Tetraphase Pharmaceuticals has completed enrollment in IGNITE3, an ongoing phase 3 clinical trial comparing the efficacy and safety of once-daily IV eravacycline with ertapenem for the treatment of complicated urinary tract infections, according to a press release.
Eravacycline, an antibiotic created to combat multidrug-resistant pathogens, is currently in development for the treatment of complicated intra-abdominal infections (cIAIs) and complicated urinary tract infections (cUTIs), according to the release. IGNITE3 has currently enrolled approximately 1,200 patients who were randomly assigned 1:1 to receive once-daily IV eravacycline or ertapenem — which is marketed under the brand name Invanz (Merck) — for a minimum of 5 days. After this time, eligible patients will transition over to an appropriate oral agent. The company expects to report top-line data from IGNITE3 by early 2018.
Data from the IGNITE2 clinical trial showed higher response rates among patients with cUTIs who stayed on IV eravacycline compared with those who switched from IV to oral levofloxacin. However, an IV-to-oral regimen of eravacycline was inferior to IV-to-oral levofloxacin in that study. Meanwhile, findings from the IGNITE1 and IGNITE4 trials demonstrated that twice-daily IV eravacycline was noninferior to comparators ertapenem and meropenem in patients with cIAIs.
While IGNITE3 is underway, Tetraphase will also prepare a new drug application for twice-daily IV eravacycline in cIAIs using data from the IGNITE1 and IGNITE4 trials, according to the release. With positive results from the IGNITE3 trial and approval of IV eravacycline for the treatment of cIAIs, the company plans to file a supplemental application for IV eravacycline as a new treatment for patients with cUTIs, the release said.
“Rates of quinolone resistance in hospitals in the U.S. and around the world continue to rise, limiting the effectiveness of available treatments,” Guy Macdonald, CEO of Tetraphase, told Infectious Disease News. “Soon, Tetraphase will have phase 3 data from a large patient pool on a once-daily IV therapy for complicated urinary tract infections.
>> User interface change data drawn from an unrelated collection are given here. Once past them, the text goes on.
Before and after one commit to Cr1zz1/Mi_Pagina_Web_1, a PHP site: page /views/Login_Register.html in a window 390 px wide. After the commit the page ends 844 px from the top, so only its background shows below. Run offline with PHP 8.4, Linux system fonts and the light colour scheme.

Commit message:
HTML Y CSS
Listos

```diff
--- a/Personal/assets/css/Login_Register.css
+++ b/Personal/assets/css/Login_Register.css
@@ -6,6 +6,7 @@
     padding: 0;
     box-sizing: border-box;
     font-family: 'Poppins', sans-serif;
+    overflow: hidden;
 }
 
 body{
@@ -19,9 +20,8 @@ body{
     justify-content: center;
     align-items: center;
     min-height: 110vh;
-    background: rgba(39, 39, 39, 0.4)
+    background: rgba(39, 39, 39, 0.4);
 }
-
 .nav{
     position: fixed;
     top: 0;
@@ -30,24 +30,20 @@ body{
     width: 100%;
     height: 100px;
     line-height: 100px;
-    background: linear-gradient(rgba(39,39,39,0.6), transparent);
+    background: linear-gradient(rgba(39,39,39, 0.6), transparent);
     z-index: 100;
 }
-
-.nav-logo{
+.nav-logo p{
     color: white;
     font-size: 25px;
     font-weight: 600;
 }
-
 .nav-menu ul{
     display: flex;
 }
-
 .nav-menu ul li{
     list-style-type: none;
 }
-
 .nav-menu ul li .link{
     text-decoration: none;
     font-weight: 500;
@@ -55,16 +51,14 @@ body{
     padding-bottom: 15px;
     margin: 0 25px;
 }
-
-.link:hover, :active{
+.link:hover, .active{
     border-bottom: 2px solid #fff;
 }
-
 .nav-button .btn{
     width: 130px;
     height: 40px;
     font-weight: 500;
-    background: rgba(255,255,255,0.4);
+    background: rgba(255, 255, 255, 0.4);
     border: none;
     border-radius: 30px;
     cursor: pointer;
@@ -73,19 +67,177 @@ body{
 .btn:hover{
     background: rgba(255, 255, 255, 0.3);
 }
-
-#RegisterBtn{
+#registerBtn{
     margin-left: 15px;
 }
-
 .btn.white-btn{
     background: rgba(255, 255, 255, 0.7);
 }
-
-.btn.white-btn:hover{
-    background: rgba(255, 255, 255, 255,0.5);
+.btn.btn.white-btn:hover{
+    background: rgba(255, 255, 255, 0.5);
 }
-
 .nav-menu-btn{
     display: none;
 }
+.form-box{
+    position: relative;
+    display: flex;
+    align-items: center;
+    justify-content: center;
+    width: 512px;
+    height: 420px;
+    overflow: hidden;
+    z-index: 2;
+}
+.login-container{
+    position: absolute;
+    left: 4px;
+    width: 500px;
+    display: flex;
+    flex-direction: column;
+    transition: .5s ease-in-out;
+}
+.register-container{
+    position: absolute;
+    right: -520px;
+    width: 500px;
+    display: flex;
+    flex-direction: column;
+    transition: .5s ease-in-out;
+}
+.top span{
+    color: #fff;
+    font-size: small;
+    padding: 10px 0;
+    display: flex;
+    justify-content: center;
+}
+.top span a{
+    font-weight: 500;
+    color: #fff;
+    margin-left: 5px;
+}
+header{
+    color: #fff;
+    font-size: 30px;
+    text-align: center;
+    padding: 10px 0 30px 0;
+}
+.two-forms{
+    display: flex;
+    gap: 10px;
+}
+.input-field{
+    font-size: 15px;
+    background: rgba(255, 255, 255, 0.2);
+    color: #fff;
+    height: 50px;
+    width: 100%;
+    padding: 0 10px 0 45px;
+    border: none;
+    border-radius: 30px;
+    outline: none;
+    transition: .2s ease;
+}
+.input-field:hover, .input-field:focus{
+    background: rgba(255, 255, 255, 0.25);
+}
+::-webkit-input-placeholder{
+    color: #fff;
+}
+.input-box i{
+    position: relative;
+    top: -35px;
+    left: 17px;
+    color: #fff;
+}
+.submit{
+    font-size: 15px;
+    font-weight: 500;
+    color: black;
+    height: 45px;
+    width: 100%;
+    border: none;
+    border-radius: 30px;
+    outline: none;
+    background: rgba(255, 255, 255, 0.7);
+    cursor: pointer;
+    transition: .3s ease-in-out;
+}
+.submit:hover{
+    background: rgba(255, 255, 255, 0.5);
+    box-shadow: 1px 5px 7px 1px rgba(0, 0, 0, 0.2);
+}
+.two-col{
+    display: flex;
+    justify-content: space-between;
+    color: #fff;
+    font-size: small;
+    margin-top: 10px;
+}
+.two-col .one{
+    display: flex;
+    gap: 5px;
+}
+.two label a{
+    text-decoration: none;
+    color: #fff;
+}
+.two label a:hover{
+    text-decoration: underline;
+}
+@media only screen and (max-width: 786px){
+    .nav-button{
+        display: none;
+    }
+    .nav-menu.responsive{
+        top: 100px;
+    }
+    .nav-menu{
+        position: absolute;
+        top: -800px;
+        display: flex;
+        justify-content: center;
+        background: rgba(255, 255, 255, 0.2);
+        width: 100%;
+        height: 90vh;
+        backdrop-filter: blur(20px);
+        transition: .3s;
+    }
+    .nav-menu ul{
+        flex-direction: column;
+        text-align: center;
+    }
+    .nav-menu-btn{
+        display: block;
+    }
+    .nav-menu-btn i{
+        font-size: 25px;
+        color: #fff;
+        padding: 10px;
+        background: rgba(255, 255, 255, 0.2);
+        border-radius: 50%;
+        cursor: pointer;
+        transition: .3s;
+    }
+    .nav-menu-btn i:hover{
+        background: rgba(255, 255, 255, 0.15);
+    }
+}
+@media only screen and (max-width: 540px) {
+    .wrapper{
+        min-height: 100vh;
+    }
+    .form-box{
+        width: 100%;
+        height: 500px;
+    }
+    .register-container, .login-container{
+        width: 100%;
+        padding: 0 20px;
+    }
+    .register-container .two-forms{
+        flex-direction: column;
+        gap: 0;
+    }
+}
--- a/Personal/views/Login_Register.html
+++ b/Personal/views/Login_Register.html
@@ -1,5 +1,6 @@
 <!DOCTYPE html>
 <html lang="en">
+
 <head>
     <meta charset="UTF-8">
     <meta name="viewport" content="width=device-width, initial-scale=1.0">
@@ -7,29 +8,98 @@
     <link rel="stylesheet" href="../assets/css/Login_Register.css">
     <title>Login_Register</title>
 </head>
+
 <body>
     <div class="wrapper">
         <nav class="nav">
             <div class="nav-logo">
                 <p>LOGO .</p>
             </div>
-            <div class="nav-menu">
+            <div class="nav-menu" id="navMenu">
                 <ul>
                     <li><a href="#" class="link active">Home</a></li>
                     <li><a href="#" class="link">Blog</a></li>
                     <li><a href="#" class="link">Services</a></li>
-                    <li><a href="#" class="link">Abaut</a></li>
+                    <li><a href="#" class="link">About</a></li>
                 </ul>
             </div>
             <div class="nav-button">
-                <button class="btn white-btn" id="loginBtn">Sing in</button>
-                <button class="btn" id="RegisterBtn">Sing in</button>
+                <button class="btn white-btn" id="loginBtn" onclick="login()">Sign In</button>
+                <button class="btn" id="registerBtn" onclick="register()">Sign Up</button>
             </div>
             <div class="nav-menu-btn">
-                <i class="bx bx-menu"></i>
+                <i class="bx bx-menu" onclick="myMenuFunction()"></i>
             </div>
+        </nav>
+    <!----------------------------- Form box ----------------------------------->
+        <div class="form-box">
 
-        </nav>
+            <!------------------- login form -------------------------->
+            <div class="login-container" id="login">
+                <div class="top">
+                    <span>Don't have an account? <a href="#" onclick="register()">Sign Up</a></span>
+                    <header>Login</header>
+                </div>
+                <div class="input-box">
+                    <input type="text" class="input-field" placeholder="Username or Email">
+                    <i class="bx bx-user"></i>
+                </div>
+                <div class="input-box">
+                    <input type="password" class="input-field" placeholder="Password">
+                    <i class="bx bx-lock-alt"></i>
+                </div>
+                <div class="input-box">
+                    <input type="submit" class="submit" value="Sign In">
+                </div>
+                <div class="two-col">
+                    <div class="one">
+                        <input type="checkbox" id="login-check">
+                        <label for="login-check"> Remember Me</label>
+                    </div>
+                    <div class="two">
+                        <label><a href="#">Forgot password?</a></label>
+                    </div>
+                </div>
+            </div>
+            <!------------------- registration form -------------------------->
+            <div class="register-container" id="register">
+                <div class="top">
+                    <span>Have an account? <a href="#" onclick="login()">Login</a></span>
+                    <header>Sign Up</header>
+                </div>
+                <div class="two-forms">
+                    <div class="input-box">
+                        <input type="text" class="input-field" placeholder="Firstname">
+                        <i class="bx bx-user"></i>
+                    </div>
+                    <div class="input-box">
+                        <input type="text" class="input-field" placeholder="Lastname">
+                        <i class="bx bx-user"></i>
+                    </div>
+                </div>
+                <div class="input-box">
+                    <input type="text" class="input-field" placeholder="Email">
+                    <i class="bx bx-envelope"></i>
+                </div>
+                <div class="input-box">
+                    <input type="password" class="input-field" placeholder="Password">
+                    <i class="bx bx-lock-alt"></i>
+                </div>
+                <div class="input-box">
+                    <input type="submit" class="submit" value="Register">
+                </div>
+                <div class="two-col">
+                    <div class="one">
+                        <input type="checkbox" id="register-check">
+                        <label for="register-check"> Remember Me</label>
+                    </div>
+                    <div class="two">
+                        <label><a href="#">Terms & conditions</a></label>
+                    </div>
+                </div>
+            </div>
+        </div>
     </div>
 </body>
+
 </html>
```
If eravacycline is approved by the FDA, it would represent a new treatment option, particularly for patients eligible for completing their course of antibiotics in an outpatient setting, which would be good news for clinicians.” – by Savannah Demko
Disclosure: Macdonald is CEO of Tetraphase.